▶ Action item:
Print every entry exactly as written and exclude all images.

BEGIN Data to examine

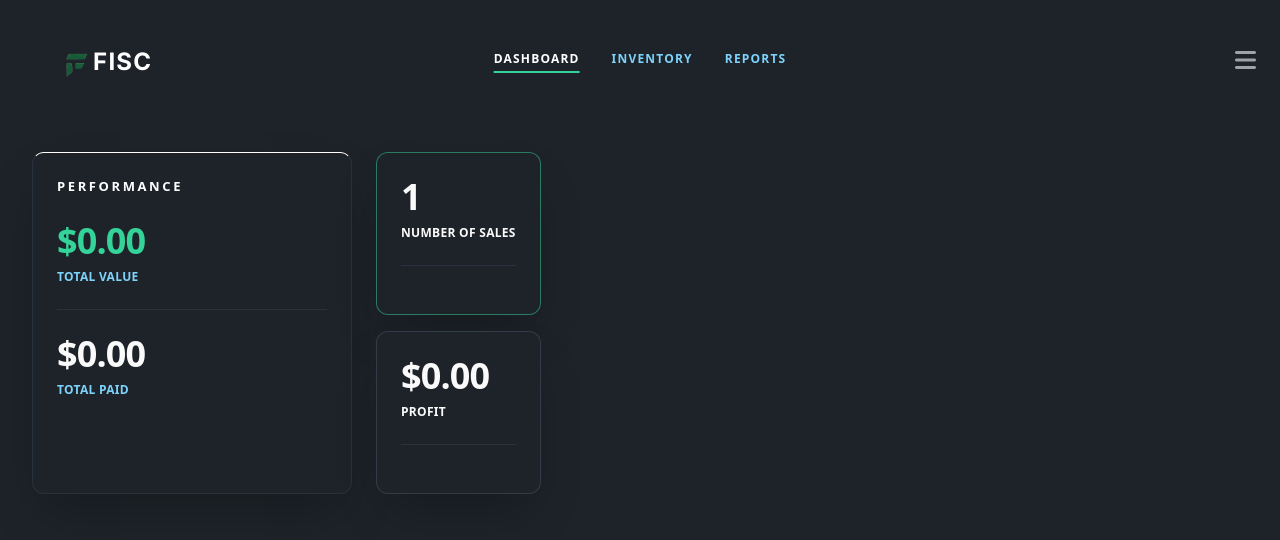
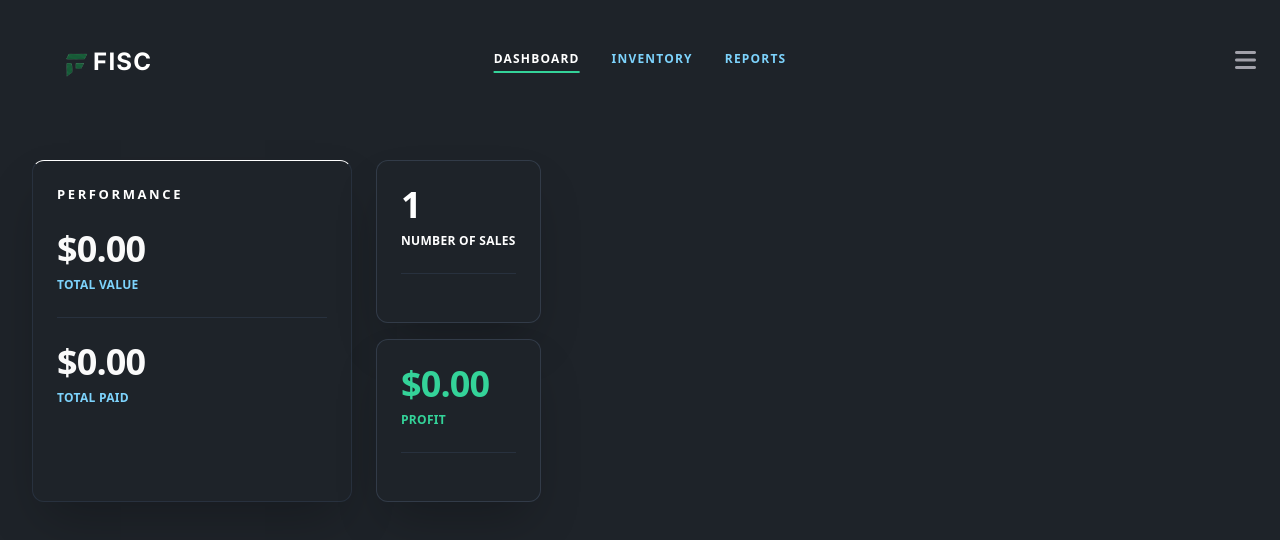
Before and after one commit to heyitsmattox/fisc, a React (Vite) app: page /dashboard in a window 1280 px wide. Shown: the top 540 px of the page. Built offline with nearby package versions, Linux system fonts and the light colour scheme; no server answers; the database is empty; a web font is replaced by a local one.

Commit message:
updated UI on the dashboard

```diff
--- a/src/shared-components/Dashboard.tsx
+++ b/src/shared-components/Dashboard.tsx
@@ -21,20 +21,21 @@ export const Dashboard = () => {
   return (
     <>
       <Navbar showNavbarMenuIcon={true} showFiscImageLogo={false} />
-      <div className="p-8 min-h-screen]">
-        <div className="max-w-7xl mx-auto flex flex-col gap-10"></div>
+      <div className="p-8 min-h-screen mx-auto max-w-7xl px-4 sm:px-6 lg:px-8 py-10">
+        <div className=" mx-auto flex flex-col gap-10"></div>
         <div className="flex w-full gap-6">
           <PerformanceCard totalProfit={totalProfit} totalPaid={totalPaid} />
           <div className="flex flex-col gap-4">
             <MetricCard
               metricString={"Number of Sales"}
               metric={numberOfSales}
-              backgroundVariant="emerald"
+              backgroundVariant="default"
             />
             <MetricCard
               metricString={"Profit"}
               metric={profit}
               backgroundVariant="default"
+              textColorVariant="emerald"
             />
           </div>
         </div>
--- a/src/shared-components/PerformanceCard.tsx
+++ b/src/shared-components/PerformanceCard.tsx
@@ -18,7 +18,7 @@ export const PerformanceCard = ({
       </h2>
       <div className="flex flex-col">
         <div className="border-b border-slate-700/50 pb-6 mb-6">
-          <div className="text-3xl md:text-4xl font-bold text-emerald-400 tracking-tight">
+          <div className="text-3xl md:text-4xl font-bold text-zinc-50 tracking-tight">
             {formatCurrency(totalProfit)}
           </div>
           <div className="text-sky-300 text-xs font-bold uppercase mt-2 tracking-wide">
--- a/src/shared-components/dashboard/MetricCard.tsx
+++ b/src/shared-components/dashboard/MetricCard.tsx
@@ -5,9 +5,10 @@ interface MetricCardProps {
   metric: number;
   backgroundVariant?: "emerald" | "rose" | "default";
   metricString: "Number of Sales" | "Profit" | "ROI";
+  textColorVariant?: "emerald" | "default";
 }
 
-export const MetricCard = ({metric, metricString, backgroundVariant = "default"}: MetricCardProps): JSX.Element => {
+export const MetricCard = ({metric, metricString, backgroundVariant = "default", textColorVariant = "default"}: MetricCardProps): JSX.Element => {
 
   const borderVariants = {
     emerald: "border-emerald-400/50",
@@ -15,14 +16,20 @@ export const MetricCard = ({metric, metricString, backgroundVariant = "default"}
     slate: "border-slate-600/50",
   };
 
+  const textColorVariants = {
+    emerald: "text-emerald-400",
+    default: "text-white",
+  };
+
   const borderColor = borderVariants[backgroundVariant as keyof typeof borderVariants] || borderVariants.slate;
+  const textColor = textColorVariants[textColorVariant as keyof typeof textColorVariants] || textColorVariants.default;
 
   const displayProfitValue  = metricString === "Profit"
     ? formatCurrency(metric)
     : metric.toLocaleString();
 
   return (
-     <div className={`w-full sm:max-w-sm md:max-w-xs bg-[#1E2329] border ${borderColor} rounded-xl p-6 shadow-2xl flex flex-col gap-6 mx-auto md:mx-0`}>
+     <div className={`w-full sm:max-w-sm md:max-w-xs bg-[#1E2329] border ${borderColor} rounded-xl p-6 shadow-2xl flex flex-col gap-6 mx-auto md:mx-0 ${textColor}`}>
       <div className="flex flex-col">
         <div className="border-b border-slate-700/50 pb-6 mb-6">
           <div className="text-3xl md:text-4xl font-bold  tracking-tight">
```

END Data to examine

▶ Expected output:
Before and after one commit to heyitsmattox/fisc, a React (Vite) app: page /dashboard in a window 1280 px wide. Shown: the top 540 px of the page. Built offline with nearby package versions, Linux system fonts and the light colour scheme; no server answers; the database is empty; a web font is replaced by a local one.

Commit message:
updated UI on the dashboard

```diff
--- a/src/shared-components/Dashboard.tsx
+++ b/src/shared-components/Dashboard.tsx
@@ -21,20 +21,21 @@ export const Dashboard = () => {
   return (
     <>
       <Navbar showNavbarMenuIcon={true} showFiscImageLogo={false} />
-      <div className="p-8 min-h-screen]">
-        <div className="max-w-7xl mx-auto flex flex-col gap-10"></div>
+      <div className="p-8 min-h-screen mx-auto max-w-7xl px-4 sm:px-6 lg:px-8 py-10">
+        <div className=" mx-auto flex flex-col gap-10"></div>
         <div className="flex w-full gap-6">
           <PerformanceCard totalProfit={totalProfit} totalPaid={totalPaid} />
           <div className="flex flex-col gap-4">
             <MetricCard
               metricString={"Number of Sales"}
               metric={numberOfSales}
-              backgroundVariant="emerald"
+              backgroundVariant="default"
             />
             <MetricCard
               metricString={"Profit"}
               metric={profit}
               backgroundVariant="default"
+              textColorVariant="emerald"
             />
           </div>
         </div>
--- a/src/shared-components/PerformanceCard.tsx
+++ b/src/shared-components/PerformanceCard.tsx
@@ -18,7 +18,7 @@ export const PerformanceCard = ({
       </h2>
       <div className="flex flex-col">
         <div className="border-b border-slate-700/50 pb-6 mb-6">
-          <div className="text-3xl md:text-4xl font-bold text-emerald-400 tracking-tight">
+          <div className="text-3xl md:text-4xl font-bold text-zinc-50 tracking-tight">
             {formatCurrency(totalProfit)}
           </div>
           <div className="text-sky-300 text-xs font-bold uppercase mt-2 tracking-wide">
--- a/src/shared-components/dashboard/MetricCard.tsx
+++ b/src/shared-components/dashboard/MetricCard.tsx
@@ -5,9 +5,10 @@ interface MetricCardProps {
   metric: number;
   backgroundVariant?: "emerald" | "rose" | "default";
   metricString: "Number of Sales" | "Profit" | "ROI";
+  textColorVariant?: "emerald" | "default";
 }
 
-export const MetricCard = ({metric, metricString, backgroundVariant = "default"}: MetricCardProps): JSX.Element => {
+export const MetricCard = ({metric, metricString, backgroundVariant = "default", textColorVariant = "default"}: MetricCardProps): JSX.Element => {
 
   const borderVariants = {
     emerald: "border-emerald-400/50",
@@ -15,14 +16,20 @@ export const MetricCard = ({metric, metricString, backgroundVariant = "default"}
     slate: "border-slate-600/50",
   };
 
+  const textColorVariants = {
+    emerald: "text-emerald-400",
+    default: "text-white",
+  };
+
   const borderColor = borderVariants[backgroundVariant as keyof typeof borderVariants] || borderVariants.slate;
+  const textColor = textColorVariants[textColorVariant as keyof typeof textColorVariants] || textColorVariants.default;
 
   const displayProfitValue  = metricString === "Profit"
     ? formatCurrency(metric)
     : metric.toLocaleString();
 
   return (
-     <div className={`w-full sm:max-w-sm md:max-w-xs bg-[#1E2329] border ${borderColor} rounded-xl p-6 shadow-2xl flex flex-col gap-6 mx-auto md:mx-0`}>
+     <div className={`w-full sm:max-w-sm md:max-w-xs bg-[#1E2329] border ${borderColor} rounded-xl p-6 shadow-2xl flex flex-col gap-6 mx-auto md:mx-0 ${textColor}`}>
       <div className="flex flex-col">
         <div className="border-b border-slate-700/50 pb-6 mb-6">
           <div className="text-3xl md:text-4xl font-bold  tracking-tight">
```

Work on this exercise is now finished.